The Ottoman Turks crossed dardanelles on rafts under the command of Süleyman Shah, brother of Sultan Orhan in 1357.
Their departing port was Odun iskelesi near the ruins of Cyzicus. Their destination was fort of Cimpe/Cimni on the peninsula which is only 8 kms to the town of Gallipoli. They made 2 great rafts. On each raft there were 39 men. After they took the castle they prated Allah for their victory on a hill which is now called "Namaz Tepe" Praying Hill.
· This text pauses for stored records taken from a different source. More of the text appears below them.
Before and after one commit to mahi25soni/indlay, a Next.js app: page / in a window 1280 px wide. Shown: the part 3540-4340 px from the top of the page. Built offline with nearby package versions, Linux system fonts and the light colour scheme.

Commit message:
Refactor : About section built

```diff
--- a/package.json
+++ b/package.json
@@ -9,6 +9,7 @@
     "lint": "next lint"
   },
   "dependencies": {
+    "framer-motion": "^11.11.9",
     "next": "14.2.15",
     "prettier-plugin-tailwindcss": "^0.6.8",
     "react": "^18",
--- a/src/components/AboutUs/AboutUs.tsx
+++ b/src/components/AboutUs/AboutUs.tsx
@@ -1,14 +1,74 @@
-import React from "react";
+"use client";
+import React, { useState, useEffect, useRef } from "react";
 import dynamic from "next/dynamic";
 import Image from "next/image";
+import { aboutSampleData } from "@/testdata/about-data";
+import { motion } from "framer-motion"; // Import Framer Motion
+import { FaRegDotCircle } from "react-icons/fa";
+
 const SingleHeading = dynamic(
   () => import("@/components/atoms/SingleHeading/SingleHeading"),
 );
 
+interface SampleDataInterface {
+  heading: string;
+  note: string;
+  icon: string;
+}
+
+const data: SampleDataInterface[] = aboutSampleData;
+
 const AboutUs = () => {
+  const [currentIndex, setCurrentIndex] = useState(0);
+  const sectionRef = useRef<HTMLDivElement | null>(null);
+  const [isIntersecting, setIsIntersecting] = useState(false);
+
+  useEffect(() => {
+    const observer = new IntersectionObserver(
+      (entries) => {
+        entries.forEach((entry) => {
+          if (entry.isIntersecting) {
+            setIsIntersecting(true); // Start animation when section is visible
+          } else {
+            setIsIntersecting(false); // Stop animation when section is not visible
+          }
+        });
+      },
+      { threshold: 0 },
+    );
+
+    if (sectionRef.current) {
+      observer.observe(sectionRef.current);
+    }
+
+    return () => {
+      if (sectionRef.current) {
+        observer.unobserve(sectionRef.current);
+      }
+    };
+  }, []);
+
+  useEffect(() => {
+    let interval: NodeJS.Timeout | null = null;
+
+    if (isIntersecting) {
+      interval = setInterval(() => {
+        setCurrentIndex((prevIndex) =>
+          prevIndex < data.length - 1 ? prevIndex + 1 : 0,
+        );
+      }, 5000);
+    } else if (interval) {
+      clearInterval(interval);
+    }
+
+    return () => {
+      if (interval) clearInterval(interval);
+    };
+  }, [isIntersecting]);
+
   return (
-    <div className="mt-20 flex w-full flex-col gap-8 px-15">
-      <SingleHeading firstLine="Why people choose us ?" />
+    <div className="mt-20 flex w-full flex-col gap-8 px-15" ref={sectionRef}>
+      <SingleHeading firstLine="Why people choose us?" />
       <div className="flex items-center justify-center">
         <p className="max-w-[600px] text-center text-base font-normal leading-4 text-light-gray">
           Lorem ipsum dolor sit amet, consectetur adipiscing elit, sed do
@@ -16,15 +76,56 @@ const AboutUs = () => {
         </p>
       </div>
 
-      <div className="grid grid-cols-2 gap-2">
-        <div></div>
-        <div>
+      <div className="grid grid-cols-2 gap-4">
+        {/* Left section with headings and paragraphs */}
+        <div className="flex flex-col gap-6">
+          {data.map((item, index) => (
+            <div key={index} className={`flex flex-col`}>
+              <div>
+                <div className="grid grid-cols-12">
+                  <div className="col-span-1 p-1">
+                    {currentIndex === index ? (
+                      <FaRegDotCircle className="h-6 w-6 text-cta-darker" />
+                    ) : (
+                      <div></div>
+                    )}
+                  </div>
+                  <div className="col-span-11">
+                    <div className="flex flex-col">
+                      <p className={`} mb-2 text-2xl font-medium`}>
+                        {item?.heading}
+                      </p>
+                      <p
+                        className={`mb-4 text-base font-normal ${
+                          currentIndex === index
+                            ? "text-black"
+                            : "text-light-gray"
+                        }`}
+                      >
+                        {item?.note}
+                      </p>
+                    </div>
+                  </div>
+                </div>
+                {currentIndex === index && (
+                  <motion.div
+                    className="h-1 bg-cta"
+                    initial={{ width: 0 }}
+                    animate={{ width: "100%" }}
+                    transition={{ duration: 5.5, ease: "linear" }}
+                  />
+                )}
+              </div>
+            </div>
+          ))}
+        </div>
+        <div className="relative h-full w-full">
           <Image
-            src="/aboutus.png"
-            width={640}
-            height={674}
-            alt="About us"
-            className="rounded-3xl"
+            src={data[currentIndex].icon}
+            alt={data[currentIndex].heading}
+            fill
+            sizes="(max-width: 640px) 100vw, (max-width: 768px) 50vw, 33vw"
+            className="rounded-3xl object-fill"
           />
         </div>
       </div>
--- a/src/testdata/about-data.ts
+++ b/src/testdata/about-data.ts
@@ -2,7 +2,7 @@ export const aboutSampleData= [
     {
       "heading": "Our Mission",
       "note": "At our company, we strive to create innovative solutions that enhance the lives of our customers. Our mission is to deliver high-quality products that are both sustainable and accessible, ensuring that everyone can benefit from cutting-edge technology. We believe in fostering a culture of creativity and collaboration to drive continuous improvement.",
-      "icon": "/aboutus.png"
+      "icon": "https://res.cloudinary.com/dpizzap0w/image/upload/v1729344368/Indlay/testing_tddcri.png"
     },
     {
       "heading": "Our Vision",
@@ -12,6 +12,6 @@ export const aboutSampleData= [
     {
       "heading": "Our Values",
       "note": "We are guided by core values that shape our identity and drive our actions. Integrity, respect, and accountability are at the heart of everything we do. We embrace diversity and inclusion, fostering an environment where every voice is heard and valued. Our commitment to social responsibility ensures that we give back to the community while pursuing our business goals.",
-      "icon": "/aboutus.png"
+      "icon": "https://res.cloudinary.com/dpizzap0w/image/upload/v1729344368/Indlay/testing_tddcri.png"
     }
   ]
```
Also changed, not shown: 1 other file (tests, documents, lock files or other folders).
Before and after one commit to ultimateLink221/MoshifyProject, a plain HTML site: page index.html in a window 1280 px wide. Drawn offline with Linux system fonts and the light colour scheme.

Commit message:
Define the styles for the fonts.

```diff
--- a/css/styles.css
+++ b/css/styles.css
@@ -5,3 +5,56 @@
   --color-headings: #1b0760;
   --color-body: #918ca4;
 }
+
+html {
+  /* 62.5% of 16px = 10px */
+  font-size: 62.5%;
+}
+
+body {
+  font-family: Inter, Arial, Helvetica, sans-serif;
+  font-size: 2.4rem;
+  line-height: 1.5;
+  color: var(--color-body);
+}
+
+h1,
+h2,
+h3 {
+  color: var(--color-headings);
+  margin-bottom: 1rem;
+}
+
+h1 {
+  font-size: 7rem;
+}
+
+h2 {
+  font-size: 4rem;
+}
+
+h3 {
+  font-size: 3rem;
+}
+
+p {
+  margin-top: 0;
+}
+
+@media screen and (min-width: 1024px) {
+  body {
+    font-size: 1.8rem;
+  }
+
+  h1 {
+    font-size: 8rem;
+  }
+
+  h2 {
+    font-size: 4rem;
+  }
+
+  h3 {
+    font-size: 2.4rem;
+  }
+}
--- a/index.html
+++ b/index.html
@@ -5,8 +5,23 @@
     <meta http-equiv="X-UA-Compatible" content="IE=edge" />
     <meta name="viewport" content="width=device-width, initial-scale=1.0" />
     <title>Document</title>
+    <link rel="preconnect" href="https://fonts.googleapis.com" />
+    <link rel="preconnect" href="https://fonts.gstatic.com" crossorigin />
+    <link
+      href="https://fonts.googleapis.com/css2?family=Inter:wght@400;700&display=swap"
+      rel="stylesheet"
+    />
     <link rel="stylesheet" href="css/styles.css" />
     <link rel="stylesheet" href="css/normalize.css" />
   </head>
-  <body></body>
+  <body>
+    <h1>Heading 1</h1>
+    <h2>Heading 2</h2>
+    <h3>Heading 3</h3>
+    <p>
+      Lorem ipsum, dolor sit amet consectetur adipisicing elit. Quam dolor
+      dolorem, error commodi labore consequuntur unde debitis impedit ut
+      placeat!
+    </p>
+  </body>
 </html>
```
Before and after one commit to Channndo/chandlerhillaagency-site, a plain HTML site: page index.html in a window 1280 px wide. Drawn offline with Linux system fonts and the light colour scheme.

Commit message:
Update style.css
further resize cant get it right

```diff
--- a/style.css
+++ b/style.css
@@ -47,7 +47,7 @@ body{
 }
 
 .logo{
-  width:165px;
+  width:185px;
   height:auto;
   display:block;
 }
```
The place where the first Turks prayed is called "Namazgah". The 2nd AC builded over that hill a monument indicating that day.
ATurkish historian Called Sheik Mahmut from Order of Ahi [*] wrote a verse about that action
"Keramet gösterip halka, suya seccade salmışsın
Yakasın Rumeli'nin dest-i takva ile almışsın" 757(1357)
"You showed your miracle by laying a praying rug on water
You conquered the other part the Rumeli with the help of Allah"
source: My late Brother Osman Yavuz Saral "Kaybettiğimiz Rumeli" (The Rumeli That We Lost) p.21
PS: We call the Balkans : Rumeli (Roman lands)
[*]Ahi" is a Turkish brotherhood organization of all craftsmenviewtopic.php?f=80&t=143553&hilit=+suya+seccade